- Task details
Which lines in the entries below contain the string "website"? Show each of them in full.

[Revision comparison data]
= Beginning of Section =

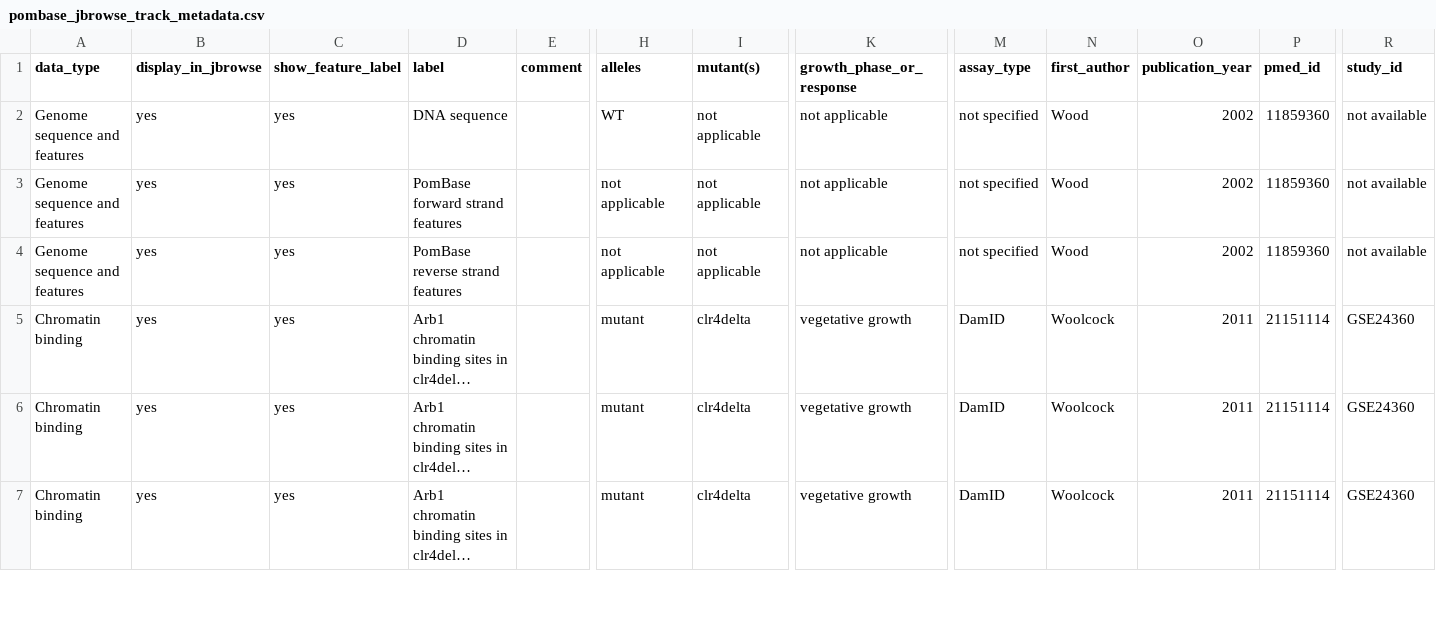
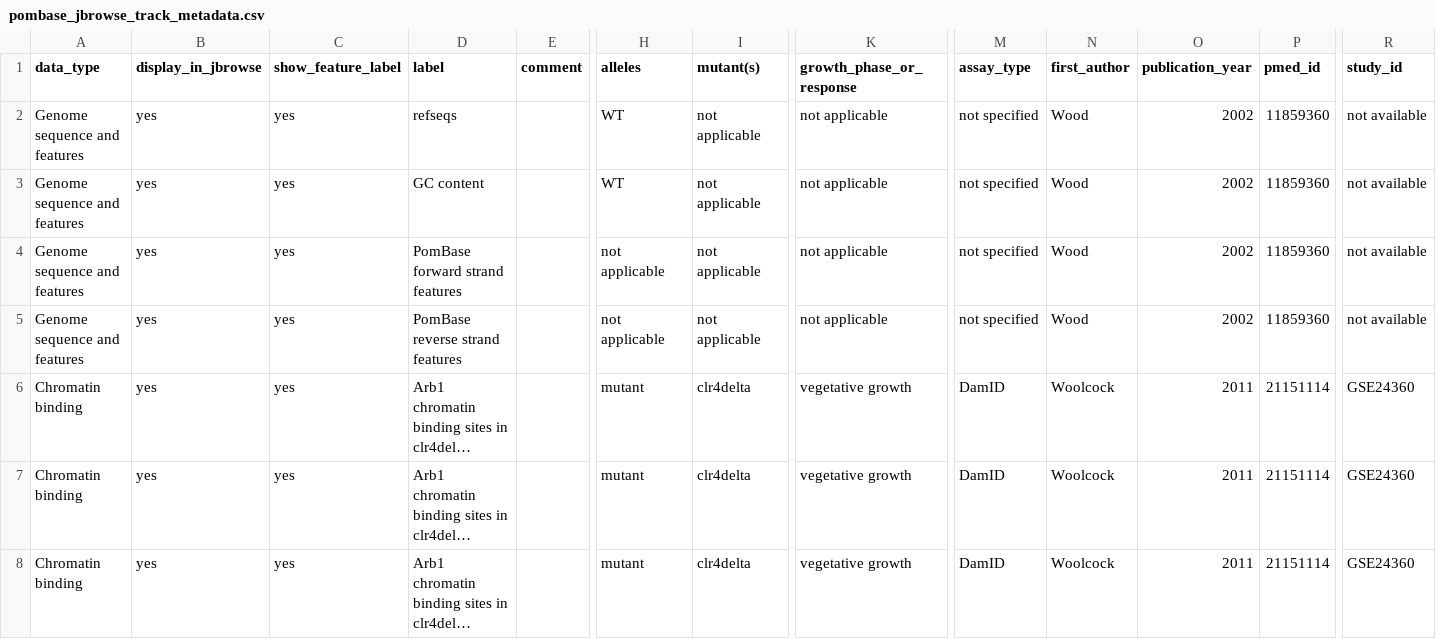
Before and after one commit to pombase/pombase-config, a CSV file: website/pombase_jbrowse_track_metadata.csv, drawn as a sheet; only a part is shown, gaps mark what is left out; long unchanged cells end in …; rows hold the shown columns only; the diff names each change by its address in the sheet, - before the commit and + after, or states it on an @@ line.

Commit message:
Give GC content track a data_type
Also fix the metadata for the sequence track.

Refs pombase/website#1643

```diff
--- a/website/pombase_jbrowse_track_metadata.csv
+++ b/website/pombase_jbrowse_track_metadata.csv
-D2 (label): DNA sequence
+D2 (label): refseqs
+row 3: Genome sequence and features | yes | yes | GC content |  | WT | not applicable | not applicable | not specified | Wood | 2002 | 11859360 | not available
```
Also changed, not shown: 1 other file.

= End of Section =

- Your response
Before and after one commit to pombase/pombase-config, a CSV file: website/pombase_jbrowse_track_metadata.csv, drawn as a sheet; only a part is shown, gaps mark what is left out; long unchanged cells end in …; rows hold the shown columns only; the diff names each change by its address in the sheet, - before the commit and + after, or states it on an @@ line.
Refs pombase/website#1643
--- a/website/pombase_jbrowse_track_metadata.csv
+++ b/website/pombase_jbrowse_track_metadata.csv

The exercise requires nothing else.